LORD  BYRON  and  his  TIMES
Documents Biography Criticism

Recollections of Writers
Leigh Hunt to Charles Cowden Clarke, 5 January 1814

Chapter I.
Chapter II.
Chapter III.
Chapter IV.
Chapter V.
Chapter VI.
Chapter VII.
Chapter VIII.
Chapter IX
John Keats
Charles Lamb
Mary Lamb
Leigh Hunt
Douglas Jerrold
Charles Dickens
Creative Commons License

Licensed under a Creative Commons Attribution-Noncommercial-Share Alike 3.0 Unported License.
Produced by CATH
Surrey Jail, January 5th, 1814.

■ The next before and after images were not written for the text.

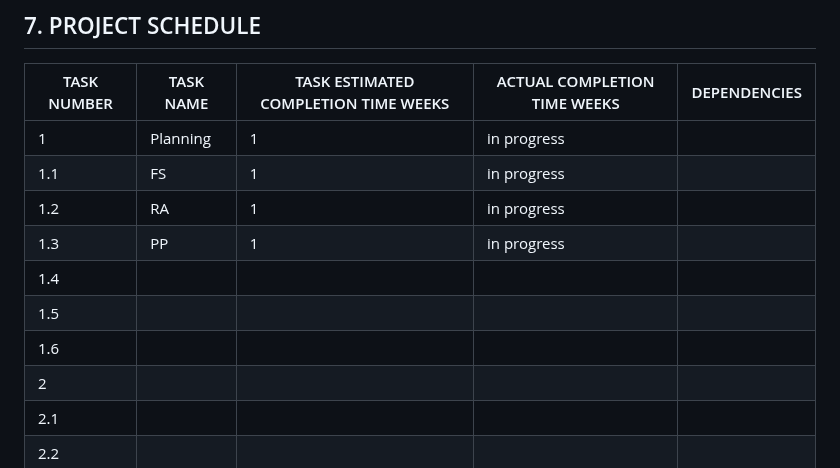
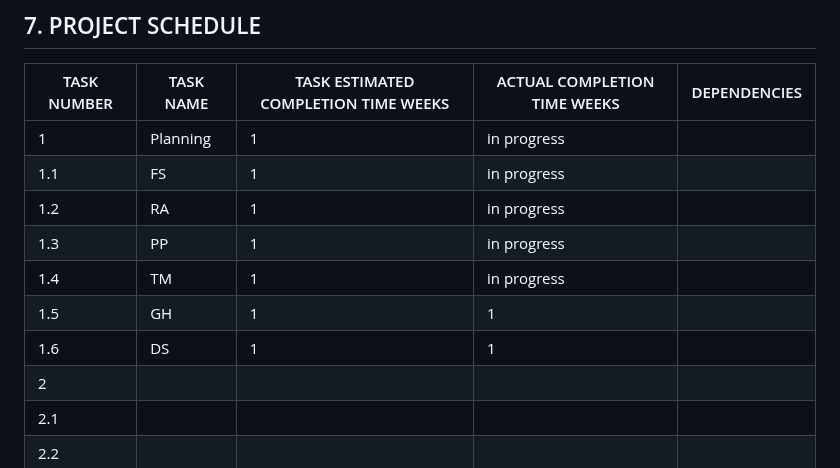
Before and after one commit to zeerob440/sdev265_project, a Markdown page: PROJECT_PLAN.md, the part around the change. Drawn GitHub-style.

Commit message:
feat: populated table

```diff
--- a/PROJECT_PLAN.md
+++ b/PROJECT_PLAN.md
@@ -149,13 +149,13 @@ javascript
 
 | TASK NUMBER | TASK NAME | TASK ESTIMATED COMPLETION TIME WEEKS | ACTUAL COMPLETION TIME WEEKS | DEPENDENCIES |
 | ----------- | --------- | ------------------------------------ | ---------------------------- | ------------ |
-| 1           | Planning  | 1                                    | in progress                  |              |
-| 1.1         |    FS      | 1                                    | in progress                  |              |
-| 1.2         |    RA      |  1                                    | in progress  |              |
-| 1.3         |    PP       | 1                                     | in progress                           |              |
-| 1.4         |           |                                      |                              |              |
-| 1.5            |           |                                      |                              |              |
-| 1.6            |           |                                      |                              |              |
+| 1           | Planning  | 1  | in progress                  |              |
+| 1.1         |    FS | 1 | in progress                  |              |
+| 1.2         |    RA |  1 | in progress  |              |
+| 1.3         |    PP | 1 | in progress    |              |
+| 1.4         |    TM |  1 | in progress   |              |
+| 1.5            |   GH       |  1       |      1  |              |
+| 1.6            |     DS |  1     |  1  |              |
 | 2            |           |                                      |                              |              |
 | 2.1            |           |                                      |                              |              |
 | 2.2            |           |                                      |                              |              |
```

Dear Sir,—. . . . The last time I saw your friend P., he put into my hands a letter he had received from your father at the time of our going to prison—a letter full of kindness and cordiality. Pray will you give my respects to Mr. Clarke, and tell him that had I been aware of his good wishes towards my brother and myself, I should have been anxious to say so before this; but I know the differences of opinion that sometimes exist in families, and something like a feeling to that effect kept me silent. I should quarrel with this rogue P. about it if, in the first place, I could afford to quarrel with anybody, and if I did not believe him to be one of the best-natured men in the world.

Should your father be coming this way, I hope he will do me the pleasure of looking in. I should have sent to your-
self some weeks ago, or at least before this, to come and see how we enjoy your vegetables, only I was afraid that, like most people at this season of the year, you might be involved in a round of family engagements with aunts, cousins, and second cousins, and all the list at the end of the Prayer-book. As soon as you can snatch a little leisure, pray let us see you. You know our dinner-hour, and can hardly have to learn, at this time of day, how sincerely I am, my dear sir, your friend and servant,

Leigh Hunt.